[Change detection data]
++++++++

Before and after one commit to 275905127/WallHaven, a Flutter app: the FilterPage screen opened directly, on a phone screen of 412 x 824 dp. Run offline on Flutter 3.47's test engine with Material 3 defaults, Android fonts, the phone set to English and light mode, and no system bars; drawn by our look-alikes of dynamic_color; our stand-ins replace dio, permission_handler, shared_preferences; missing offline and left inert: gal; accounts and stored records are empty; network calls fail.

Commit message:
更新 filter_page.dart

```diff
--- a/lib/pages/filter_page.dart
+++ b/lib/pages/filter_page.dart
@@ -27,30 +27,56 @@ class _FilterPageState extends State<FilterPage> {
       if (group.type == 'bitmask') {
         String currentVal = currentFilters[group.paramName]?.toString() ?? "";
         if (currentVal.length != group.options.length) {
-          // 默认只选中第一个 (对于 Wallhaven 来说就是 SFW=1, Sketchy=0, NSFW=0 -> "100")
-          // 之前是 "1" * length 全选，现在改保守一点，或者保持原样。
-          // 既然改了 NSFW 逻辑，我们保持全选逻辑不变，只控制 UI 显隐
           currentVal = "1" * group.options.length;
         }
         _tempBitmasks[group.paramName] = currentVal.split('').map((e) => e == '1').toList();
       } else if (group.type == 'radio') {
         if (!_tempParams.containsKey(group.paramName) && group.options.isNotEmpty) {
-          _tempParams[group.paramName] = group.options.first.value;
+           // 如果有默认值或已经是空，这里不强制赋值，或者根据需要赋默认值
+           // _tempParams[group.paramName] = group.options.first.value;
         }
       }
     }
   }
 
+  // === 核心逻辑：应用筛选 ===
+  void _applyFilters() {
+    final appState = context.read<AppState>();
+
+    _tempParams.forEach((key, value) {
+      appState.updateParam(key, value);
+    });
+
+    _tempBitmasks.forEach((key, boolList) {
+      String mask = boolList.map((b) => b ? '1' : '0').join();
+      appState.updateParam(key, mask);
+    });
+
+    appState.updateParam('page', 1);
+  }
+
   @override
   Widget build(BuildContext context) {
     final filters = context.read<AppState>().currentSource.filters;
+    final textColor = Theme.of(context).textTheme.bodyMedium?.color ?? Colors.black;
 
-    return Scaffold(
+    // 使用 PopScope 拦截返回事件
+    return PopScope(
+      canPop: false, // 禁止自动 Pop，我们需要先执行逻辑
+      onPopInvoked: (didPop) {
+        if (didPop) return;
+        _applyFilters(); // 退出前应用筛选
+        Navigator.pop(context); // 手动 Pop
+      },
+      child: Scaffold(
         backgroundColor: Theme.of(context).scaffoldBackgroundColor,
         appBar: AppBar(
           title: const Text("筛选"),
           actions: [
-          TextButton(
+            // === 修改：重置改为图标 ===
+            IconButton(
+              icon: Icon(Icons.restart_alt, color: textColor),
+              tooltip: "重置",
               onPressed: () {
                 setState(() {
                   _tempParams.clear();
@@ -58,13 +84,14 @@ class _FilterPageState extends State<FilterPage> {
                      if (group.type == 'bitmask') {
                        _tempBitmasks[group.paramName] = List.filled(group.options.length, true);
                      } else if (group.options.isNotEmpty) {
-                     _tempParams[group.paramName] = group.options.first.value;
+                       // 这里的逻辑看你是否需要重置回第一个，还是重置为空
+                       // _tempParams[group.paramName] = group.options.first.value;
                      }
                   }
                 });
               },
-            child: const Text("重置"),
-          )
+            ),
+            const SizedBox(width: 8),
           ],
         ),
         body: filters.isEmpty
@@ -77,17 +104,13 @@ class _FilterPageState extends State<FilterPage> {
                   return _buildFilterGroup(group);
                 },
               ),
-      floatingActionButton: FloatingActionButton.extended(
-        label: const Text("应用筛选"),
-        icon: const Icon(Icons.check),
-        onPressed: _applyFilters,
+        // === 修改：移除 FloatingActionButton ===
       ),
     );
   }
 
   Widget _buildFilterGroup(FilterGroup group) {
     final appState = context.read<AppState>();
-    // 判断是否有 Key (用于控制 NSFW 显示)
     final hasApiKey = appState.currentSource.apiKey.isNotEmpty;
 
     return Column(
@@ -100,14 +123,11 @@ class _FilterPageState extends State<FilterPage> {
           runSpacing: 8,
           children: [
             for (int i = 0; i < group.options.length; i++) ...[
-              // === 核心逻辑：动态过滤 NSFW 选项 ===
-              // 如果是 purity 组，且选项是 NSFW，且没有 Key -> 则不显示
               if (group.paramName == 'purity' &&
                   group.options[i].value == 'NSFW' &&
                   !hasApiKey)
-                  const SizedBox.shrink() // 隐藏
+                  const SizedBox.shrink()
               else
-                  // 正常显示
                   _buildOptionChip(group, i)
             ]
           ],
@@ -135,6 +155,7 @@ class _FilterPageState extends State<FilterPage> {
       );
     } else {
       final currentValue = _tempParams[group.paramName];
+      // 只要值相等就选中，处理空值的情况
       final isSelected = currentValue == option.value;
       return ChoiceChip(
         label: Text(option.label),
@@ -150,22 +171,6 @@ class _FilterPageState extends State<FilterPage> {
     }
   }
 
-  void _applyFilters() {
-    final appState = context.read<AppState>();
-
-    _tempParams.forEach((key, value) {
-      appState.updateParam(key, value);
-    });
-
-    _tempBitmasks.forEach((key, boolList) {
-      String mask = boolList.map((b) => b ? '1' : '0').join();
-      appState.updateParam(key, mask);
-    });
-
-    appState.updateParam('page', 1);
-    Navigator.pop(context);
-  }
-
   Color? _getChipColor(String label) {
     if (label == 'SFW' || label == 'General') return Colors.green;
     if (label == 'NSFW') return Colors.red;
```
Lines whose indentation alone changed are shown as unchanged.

++++++++

What to do: Scan the data above. Return every line with "label" in it.

Answer to the exercise:
-        label: const Text("应用筛选"),
         label: Text(option.label),
   Color? _getChipColor(String label) {
     if (label == 'SFW' || label == 'General') return Colors.green;
     if (label == 'NSFW') return Colors.red;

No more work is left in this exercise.